Mark A. Rothstein of the University of Louisville Institute for Bioethics, Health Policy, and Law has an article in The American Journal of Bioethics (Volume 10 Issue 9 2010), “Is Deidentification Sufficient to Protect Health Privacy in Research?” Here’s the abstract:
The revolution in health information technology has enabled the compilation and use of large data sets of health records for genomic and other research. Extensive collections of health records, especially those linked with biological specimens, are also extremely valuable for outcomes research, quality assurance, public health surveillance, and other beneficial purposes. The manipulation of large quantities of health information, however, creates substantial challenges for protecting the privacy of patients and research subjects. The strategy of choice for many health care providers and research institutions in dealing with this challenge has been to de-identify individual health information.
As regular readers of PHIprivacy.net know, I have been hammering at privacy issues raised by databases of health care information – including databases that are supposedly “deidentified.” Here’s part of what Dr. Rothstein writes about re-identification of deidentified data:
Despite using various measures to deidentify health records, it is possible to reidentify them in a surprisingly large number of cases by using computerized network databases containing voter registration records, hospital discharge records, commercially available databases, and other sources (Malin and Sweeney 2004; Sweeney 2002). Indeed, it is likely that between 63% (Golle 2006) and 87% (Sweeney 2000) of the population of the United States could be uniquely identified by using only gender, ZIP code, and date of birth.
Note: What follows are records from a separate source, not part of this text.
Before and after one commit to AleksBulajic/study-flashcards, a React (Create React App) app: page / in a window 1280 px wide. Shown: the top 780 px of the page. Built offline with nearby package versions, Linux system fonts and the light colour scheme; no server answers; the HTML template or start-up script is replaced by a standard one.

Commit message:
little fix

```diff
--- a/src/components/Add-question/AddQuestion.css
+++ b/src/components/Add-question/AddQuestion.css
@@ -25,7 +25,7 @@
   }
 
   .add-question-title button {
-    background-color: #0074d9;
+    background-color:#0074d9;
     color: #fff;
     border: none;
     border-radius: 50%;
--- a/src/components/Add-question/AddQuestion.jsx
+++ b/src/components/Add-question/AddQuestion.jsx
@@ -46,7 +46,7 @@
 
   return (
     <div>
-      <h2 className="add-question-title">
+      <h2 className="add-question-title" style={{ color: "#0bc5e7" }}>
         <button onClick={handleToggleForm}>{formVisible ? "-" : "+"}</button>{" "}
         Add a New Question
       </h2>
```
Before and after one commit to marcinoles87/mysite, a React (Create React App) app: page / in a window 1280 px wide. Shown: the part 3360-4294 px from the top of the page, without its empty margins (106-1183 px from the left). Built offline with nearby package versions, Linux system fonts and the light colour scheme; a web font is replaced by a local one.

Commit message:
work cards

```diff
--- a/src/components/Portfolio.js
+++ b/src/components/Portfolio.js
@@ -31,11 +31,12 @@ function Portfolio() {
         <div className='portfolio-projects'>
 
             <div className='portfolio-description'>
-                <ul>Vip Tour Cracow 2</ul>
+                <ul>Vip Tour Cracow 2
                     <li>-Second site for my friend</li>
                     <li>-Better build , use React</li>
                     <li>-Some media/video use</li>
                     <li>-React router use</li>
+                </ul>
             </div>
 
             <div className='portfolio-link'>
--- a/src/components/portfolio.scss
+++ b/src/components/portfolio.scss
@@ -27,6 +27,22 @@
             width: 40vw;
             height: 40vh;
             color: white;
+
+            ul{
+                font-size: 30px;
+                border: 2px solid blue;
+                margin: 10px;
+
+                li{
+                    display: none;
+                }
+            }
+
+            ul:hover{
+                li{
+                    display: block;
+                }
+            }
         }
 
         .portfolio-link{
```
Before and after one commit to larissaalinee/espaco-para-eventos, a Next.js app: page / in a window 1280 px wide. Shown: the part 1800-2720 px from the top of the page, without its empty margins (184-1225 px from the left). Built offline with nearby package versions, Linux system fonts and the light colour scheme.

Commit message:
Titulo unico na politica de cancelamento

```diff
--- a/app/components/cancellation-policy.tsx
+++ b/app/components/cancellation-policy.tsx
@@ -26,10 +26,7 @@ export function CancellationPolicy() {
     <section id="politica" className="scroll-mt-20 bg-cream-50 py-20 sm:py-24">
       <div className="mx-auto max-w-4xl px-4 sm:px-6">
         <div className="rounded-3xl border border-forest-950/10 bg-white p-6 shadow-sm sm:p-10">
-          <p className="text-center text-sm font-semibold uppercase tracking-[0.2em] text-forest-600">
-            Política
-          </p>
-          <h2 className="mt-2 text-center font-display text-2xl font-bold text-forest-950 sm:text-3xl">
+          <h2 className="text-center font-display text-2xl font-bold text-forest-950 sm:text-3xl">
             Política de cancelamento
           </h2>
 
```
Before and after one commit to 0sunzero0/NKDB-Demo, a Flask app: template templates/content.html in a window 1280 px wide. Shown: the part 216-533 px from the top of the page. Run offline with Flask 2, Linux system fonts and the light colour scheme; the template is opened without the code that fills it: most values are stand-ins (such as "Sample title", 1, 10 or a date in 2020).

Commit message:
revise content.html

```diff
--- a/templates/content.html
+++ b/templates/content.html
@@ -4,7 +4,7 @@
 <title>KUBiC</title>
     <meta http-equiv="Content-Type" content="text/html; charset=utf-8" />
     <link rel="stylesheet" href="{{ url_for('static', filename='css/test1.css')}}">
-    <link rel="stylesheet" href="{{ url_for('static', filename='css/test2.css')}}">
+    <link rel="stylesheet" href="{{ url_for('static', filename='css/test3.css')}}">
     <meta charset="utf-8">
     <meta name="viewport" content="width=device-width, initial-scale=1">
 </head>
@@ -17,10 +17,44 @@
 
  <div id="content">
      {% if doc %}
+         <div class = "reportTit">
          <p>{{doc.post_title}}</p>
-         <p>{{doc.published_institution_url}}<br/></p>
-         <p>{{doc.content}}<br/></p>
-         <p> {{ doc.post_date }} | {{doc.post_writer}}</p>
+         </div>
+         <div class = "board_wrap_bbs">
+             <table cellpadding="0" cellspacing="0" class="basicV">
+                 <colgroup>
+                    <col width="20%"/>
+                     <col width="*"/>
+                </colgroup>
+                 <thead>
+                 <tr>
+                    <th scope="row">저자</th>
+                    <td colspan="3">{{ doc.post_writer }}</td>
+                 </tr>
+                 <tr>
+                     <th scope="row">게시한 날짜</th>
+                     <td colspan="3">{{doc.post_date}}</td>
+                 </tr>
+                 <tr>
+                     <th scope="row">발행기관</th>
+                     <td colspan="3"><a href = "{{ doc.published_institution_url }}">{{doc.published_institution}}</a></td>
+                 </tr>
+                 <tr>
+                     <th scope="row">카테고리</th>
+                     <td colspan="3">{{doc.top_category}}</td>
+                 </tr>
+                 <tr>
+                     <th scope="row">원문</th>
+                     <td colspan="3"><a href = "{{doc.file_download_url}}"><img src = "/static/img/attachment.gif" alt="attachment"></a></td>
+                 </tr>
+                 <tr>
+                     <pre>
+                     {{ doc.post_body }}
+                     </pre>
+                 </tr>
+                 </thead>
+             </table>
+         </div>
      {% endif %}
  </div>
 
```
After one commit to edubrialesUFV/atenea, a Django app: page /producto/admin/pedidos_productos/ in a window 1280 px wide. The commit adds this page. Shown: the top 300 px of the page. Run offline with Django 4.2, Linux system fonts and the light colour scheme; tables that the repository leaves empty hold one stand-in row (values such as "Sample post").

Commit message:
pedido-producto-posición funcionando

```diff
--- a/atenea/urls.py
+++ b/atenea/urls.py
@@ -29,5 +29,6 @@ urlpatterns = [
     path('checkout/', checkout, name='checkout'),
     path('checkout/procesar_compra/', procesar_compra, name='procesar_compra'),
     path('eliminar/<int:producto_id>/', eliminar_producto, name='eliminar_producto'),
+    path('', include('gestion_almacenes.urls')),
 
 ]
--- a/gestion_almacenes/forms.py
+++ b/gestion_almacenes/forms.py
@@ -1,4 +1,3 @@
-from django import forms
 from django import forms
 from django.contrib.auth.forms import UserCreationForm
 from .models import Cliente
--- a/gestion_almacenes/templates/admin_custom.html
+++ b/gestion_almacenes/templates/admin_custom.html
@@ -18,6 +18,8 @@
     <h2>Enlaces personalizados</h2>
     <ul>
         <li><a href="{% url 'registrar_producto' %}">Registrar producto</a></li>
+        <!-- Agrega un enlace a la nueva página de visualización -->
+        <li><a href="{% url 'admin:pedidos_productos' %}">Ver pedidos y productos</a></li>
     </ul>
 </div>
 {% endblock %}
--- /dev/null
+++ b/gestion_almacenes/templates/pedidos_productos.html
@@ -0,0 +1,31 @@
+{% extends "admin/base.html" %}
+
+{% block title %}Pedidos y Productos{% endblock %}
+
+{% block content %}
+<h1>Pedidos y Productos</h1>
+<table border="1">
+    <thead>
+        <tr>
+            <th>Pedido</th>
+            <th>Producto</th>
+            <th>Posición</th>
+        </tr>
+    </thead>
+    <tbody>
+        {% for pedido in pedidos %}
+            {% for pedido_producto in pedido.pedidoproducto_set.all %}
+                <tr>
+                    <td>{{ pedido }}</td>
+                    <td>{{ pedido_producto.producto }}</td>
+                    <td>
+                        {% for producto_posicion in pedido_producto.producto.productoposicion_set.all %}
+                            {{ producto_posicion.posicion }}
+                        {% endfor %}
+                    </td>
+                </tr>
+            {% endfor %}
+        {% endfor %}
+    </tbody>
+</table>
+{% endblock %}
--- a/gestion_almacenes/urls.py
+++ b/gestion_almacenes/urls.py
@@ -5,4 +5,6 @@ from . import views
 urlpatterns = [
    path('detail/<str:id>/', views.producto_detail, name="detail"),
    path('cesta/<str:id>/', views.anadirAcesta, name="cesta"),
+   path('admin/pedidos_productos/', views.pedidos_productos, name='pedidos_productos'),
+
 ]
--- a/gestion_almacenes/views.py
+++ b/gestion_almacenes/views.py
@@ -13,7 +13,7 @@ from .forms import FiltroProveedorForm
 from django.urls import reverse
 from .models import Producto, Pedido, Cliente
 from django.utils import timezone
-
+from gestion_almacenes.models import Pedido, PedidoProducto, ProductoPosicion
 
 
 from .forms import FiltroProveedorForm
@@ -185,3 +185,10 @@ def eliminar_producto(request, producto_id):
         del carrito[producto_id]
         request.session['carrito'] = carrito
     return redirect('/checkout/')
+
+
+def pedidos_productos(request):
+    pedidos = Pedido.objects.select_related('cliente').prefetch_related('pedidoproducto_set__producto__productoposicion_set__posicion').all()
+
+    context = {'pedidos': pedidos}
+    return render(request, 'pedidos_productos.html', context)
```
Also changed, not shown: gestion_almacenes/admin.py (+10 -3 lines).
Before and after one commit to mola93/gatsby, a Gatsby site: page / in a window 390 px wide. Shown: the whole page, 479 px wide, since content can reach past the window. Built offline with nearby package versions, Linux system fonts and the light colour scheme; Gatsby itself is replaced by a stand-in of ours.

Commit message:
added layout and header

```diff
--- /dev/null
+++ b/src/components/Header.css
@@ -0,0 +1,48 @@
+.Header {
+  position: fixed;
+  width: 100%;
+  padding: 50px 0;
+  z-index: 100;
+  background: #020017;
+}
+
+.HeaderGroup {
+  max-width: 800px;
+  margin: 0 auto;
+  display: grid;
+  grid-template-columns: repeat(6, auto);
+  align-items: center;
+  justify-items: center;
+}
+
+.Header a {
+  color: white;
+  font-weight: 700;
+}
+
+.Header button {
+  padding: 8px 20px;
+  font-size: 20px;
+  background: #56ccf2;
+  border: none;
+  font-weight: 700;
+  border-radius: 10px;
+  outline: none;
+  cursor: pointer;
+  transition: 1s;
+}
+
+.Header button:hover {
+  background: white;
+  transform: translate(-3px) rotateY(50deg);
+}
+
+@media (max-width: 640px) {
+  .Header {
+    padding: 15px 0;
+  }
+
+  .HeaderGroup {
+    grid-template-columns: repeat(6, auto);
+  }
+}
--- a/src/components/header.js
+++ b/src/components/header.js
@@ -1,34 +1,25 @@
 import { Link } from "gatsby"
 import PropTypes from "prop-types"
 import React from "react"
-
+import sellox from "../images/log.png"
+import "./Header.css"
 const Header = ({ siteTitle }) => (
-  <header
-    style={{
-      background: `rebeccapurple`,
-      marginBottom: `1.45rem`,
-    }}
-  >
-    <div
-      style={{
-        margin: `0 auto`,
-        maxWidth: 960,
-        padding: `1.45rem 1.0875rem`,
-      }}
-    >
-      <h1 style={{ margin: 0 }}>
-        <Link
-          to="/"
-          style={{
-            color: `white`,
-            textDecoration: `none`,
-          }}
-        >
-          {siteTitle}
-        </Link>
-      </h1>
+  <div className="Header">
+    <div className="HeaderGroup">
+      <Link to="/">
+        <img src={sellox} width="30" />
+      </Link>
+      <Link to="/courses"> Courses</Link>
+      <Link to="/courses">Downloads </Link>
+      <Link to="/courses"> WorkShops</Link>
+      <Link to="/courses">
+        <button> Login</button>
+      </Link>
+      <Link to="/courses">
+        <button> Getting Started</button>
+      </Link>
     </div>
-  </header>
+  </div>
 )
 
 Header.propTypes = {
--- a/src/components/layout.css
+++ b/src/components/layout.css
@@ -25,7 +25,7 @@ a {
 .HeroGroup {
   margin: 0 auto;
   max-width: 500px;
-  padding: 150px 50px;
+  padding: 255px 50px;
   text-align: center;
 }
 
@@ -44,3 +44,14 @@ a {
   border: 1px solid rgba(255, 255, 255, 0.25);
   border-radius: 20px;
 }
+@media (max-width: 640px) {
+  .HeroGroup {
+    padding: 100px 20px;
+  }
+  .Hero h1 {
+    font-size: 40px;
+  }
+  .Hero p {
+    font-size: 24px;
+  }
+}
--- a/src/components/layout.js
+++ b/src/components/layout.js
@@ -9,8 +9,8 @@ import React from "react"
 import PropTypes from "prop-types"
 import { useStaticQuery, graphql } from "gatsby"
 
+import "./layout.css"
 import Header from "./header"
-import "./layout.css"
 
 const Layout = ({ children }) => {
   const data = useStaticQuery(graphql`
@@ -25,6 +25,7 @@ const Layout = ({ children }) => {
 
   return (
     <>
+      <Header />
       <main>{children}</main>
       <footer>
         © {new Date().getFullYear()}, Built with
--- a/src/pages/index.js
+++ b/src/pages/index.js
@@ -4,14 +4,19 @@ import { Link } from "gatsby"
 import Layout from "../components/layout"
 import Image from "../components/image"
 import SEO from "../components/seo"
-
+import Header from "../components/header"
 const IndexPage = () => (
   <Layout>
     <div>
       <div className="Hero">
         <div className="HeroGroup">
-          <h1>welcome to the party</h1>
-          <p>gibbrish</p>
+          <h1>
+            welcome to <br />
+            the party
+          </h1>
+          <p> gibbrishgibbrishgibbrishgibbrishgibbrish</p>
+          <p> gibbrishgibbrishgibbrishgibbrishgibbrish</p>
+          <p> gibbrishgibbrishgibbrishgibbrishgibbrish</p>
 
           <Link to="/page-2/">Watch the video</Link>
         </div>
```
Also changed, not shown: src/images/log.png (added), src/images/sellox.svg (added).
The cost of doing so, however, would vary by state, because of the different prices charged for voter registration data (Benitez and Malin 2010).
Reidentification of genomic samples in biobanks is also possible using publicly available databases, thereby raising the question of whether genetic information can ever be considered deidentified in the sense that it cannot be linked with other genetic samples (McGuire andGibbs 2006).After a scientific paper demonstrated it was theoretically possible to identify an individual’s genomic attribute data in a pooled or aggregated sample (Homer et al. 2008), the National Human Genome Research Institute immediately restricted public access to pooled genomic data.
You can download the free full-text article from SSRN.
Additional articles on privacy and deidentification can be found in the September issue of The American Journal of Bioethics.
Cross-posted from PHIprivacy.net